         Here are a few of the topics I want to address in my blog. They’re topics about which I care very much.

  • Leadership—why it’s so important, and why there is so little of it. Why I believe that most leaders are made, not born and therefore why you can be a better leader. 
  • Success—what it takes to be successful in the marketplace. Is it just plain hard work? Is it luck? Is it perseverance? Is it being really smart? Or is it all that and much more? 
  • Integrity—why it is critically important to a well-lived life. Why it’s not only the right thing to do, but also the wise thing to do. And why there’s no substitute for this critical character trait. 
  • Bureaucracies—why well-run organizations, both for profit and nonprofit, tend to turn into dysfunctional top down bureaucracies. Is there anything that can be done about it? Can you really teach an "old dog" new tricks? 
  • Science vs. Politics—why politicians make lousy scientists. Why we need to listen to legitimate scientists and avoid politicians with agendas when we make national policy. 

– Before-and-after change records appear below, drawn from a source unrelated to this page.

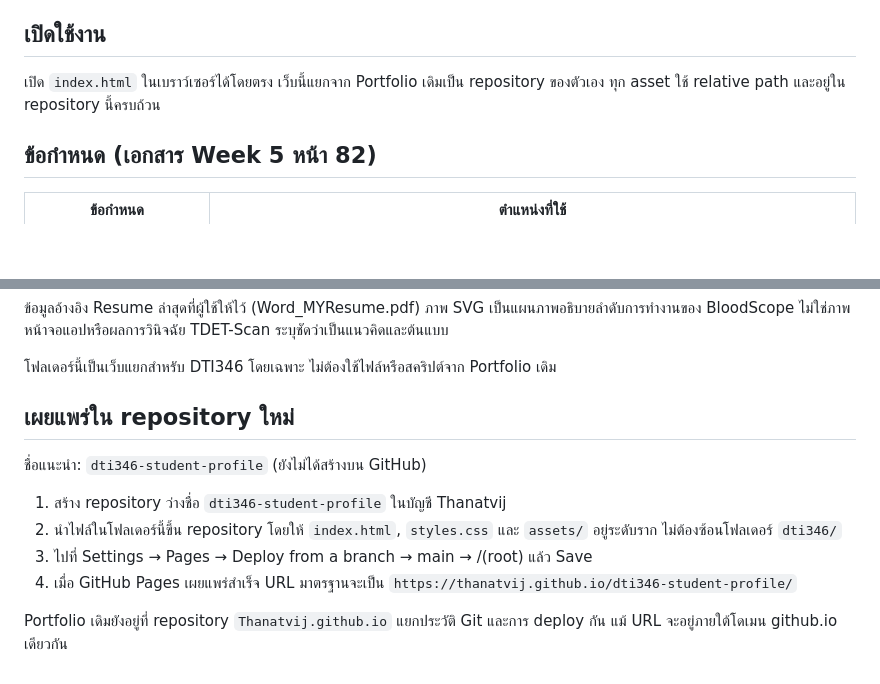
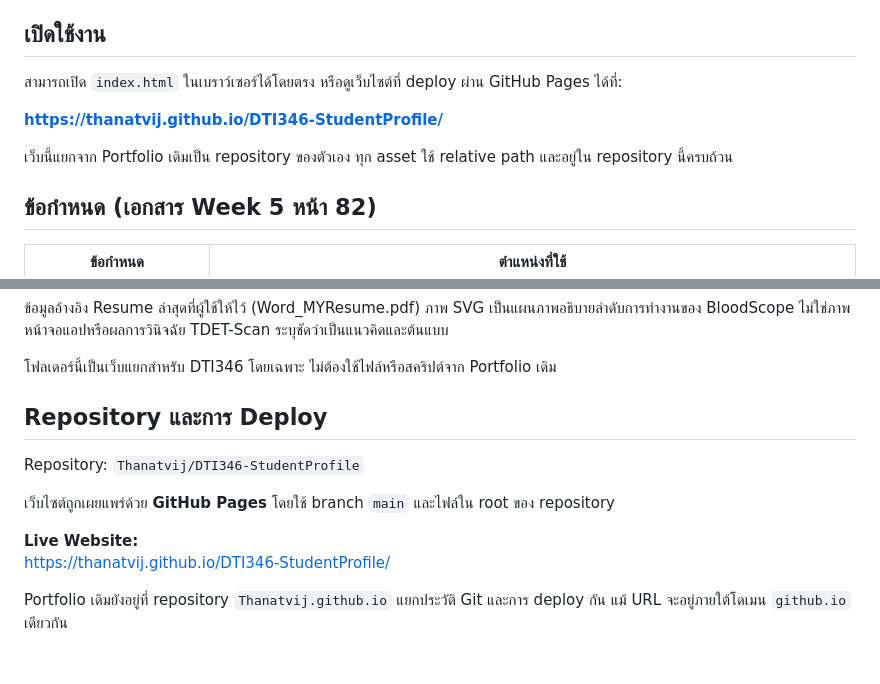
Before and after one commit to Thanatvij/DTI346-StudentProfile, a Markdown page: README.md, 2 parts joined by grey strips. GitHub-like rendering; blank space fills up the shorter version.

Commit message:
Update README with GitHub Pages

```diff
--- a/README.md
+++ b/README.md
@@ -4,7 +4,11 @@
 
 ## เปิดใช้งาน
 
-เปิด `index.html` ในเบราว์เซอร์ได้โดยตรง เว็บนี้แยกจาก Portfolio เดิมเป็น repository ของตัวเอง ทุก asset ใช้ relative path และอยู่ใน repository นี้ครบถ้วน
+สามารถเปิด `index.html` ในเบราว์เซอร์ได้โดยตรง หรือดูเว็บไซต์ที่ deploy ผ่าน GitHub Pages ได้ที่:
+
+**https://thanatvij.github.io/DTI346-StudentProfile/**
+
+เว็บนี้แยกจาก Portfolio เดิมเป็น repository ของตัวเอง ทุก asset ใช้ relative path และอยู่ใน repository นี้ครบถ้วน
 
 ## ข้อกำหนด (เอกสาร Week 5 หน้า 82)
 
@@ -27,13 +31,13 @@
 โฟลเดอร์นี้เป็นเว็บแยกสำหรับ DTI346 โดยเฉพาะ ไม่ต้องใช้ไฟล์หรือสคริปต์จาก Portfolio เดิม
 
 
-## เผยแพร่ใน repository ใหม่
+## Repository และการ Deploy
 
-ชื่อแนะนำ: `dti346-student-profile` (ยังไม่ได้สร้างบน GitHub)
+Repository: `Thanatvij/DTI346-StudentProfile`
 
-1. สร้าง repository ว่างชื่อ `dti346-student-profile` ในบัญชี Thanatvij
-2. นำไฟล์ในโฟลเดอร์นี้ขึ้น repository โดยให้ `index.html`, `styles.css` และ `assets/` อยู่ระดับราก ไม่ต้องซ้อนโฟลเดอร์ `dti346/`
-3. ไปที่ Settings → Pages → Deploy from a branch → main → /(root) แล้ว Save
-4. เมื่อ GitHub Pages เผยแพร่สำเร็จ URL มาตรฐานจะเป็น `https://thanatvij.github.io/dti346-student-profile/`
+เว็บไซต์ถูกเผยแพร่ด้วย **GitHub Pages** โดยใช้ branch `main` และไฟล์ใน root ของ repository
 
-Portfolio เดิมยังอยู่ที่ repository `Thanatvij.github.io` แยกประวัติ Git และการ deploy กัน แม้ URL จะอยู่ภายใต้โดเมน github.io เดียวกัน
+**Live Website:**
+https://thanatvij.github.io/DTI346-StudentProfile/
+
+Portfolio เดิมยังอยู่ที่ repository `Thanatvij.github.io` แยกประวัติ Git และการ deploy กัน แม้ URL จะอยู่ภายใต้โดเมน `github.io` เดียวกัน
```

  • Apologetics—why science, anthropology, mathematics, and history make it illogical to believe there is no God. I won’t try to convince you there is a God as much as I will try to make the case that atheism make no sense using the tools of science, math, research, and history that are available to us today. 
  • Generosity—why you do yourself a disservice when you are not generous. And why you benefit more than the recipient when you give to an important cause or organization of your choosing.
         I hope to address these and other topics, as well as write a couple of book reviews, in the coming weeks and months. If I am perseverant and stick to my guns, I will write one or more blogs per week. That’s my goal. And I hope you will at least occasionally read what I have to say, and more important, respond with comments, observations, and arguments of your own.

         Well, it’s time to get started.